What is expected =
Write out each record exactly as it stands. No pictures belong in the copy.

Data for analysis =

· · · ·

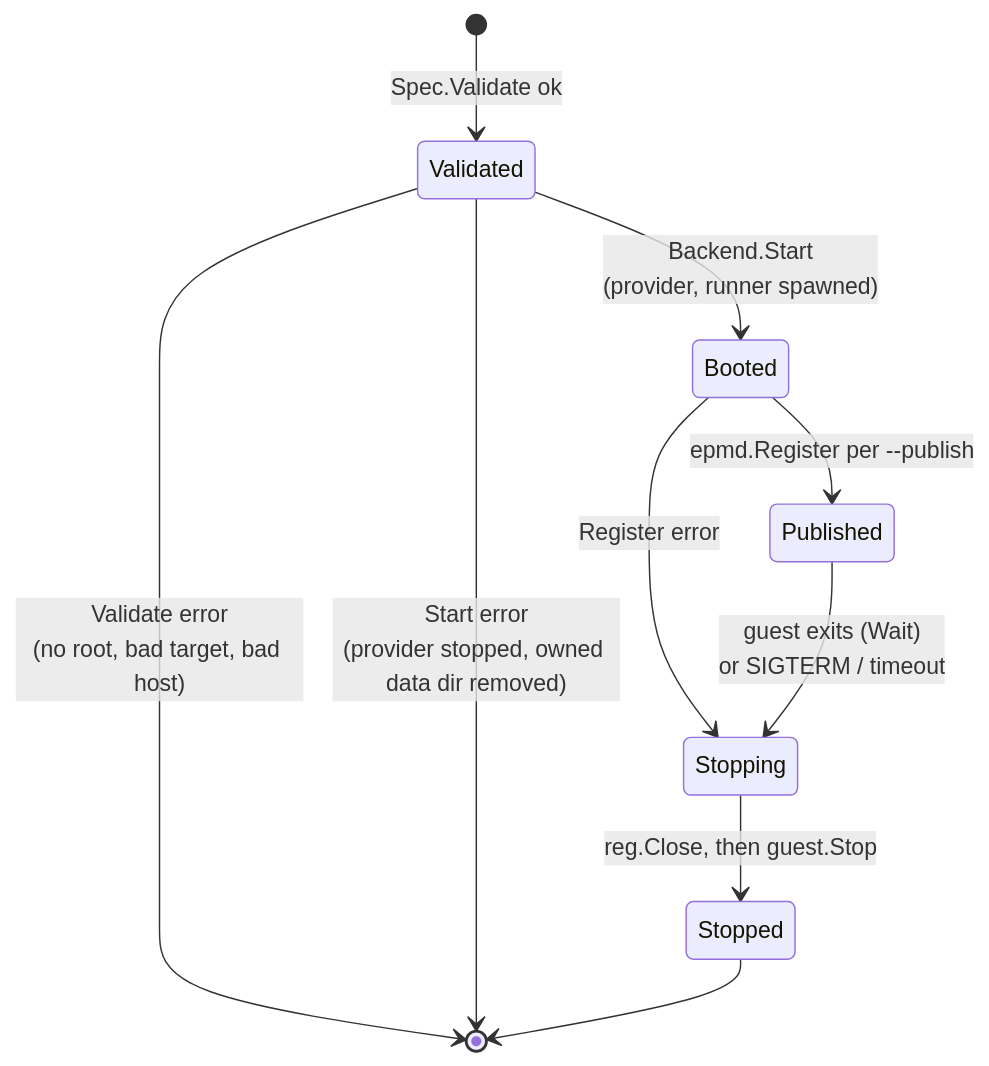
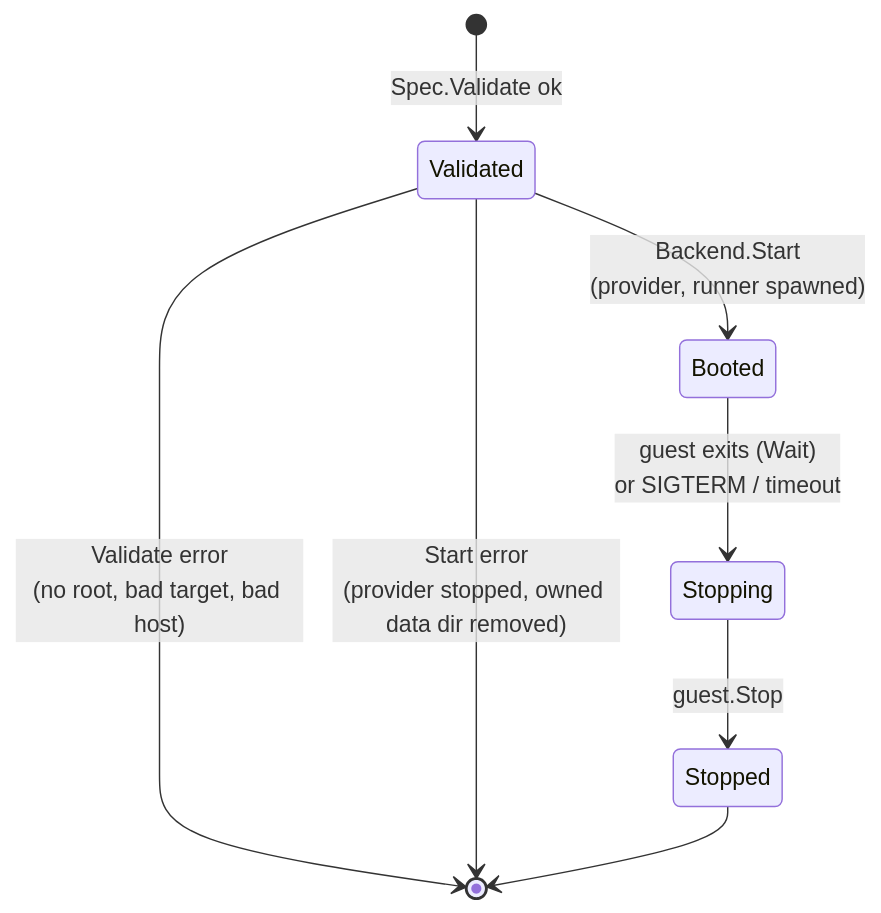
Before and after one commit to Roasbeef/loom: the fifth of 5 diagrams in docs/architecture/microvm.md, drawn with Mermaid. The commit also changed other lines of this file and 3 other files, not shown here.

````diff
--- a/docs/architecture/microvm.md
+++ b/docs/architecture/microvm.md
@@ -419,12 +376,10 @@
 ```mermaid
 stateDiagram-v2
     [*] --> Validated: Spec.Validate ok
     Validated --> [*]: Validate error<br/>(no root, bad target, bad host)
     Validated --> Booted: Backend.Start<br/>(provider, runner spawned)
     Validated --> [*]: Start error<br/>(provider stopped, owned data dir removed)
-    Booted --> Published: epmd.Register per --publish
-    Booted --> Stopping: Register error
-    Published --> Stopping: guest exits (Wait)<br/>or SIGTERM / timeout
-    Stopping --> Stopped: reg.Close, then guest.Stop
+    Booted --> Stopping: guest exits (Wait)<br/>or SIGTERM / timeout
+    Stopping --> Stopped: guest.Stop
     Stopped --> [*]
 ```
````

· · · ·

Reply to the task =
Before and after one commit to Roasbeef/loom: the fifth of 5 diagrams in docs/architecture/microvm.md, drawn with Mermaid. The commit also changed other lines of this file and 3 other files, not shown here.

````diff
--- a/docs/architecture/microvm.md
+++ b/docs/architecture/microvm.md
@@ -419,12 +376,10 @@
 ```mermaid
 stateDiagram-v2
     [*] --> Validated: Spec.Validate ok
     Validated --> [*]: Validate error<br/>(no root, bad target, bad host)
     Validated --> Booted: Backend.Start<br/>(provider, runner spawned)
     Validated --> [*]: Start error<br/>(provider stopped, owned data dir removed)
-    Booted --> Published: epmd.Register per --publish
-    Booted --> Stopping: Register error
-    Published --> Stopping: guest exits (Wait)<br/>or SIGTERM / timeout
-    Stopping --> Stopped: reg.Close, then guest.Stop
+    Booted --> Stopping: guest exits (Wait)<br/>or SIGTERM / timeout
+    Stopping --> Stopped: guest.Stop
     Stopped --> [*]
 ```
````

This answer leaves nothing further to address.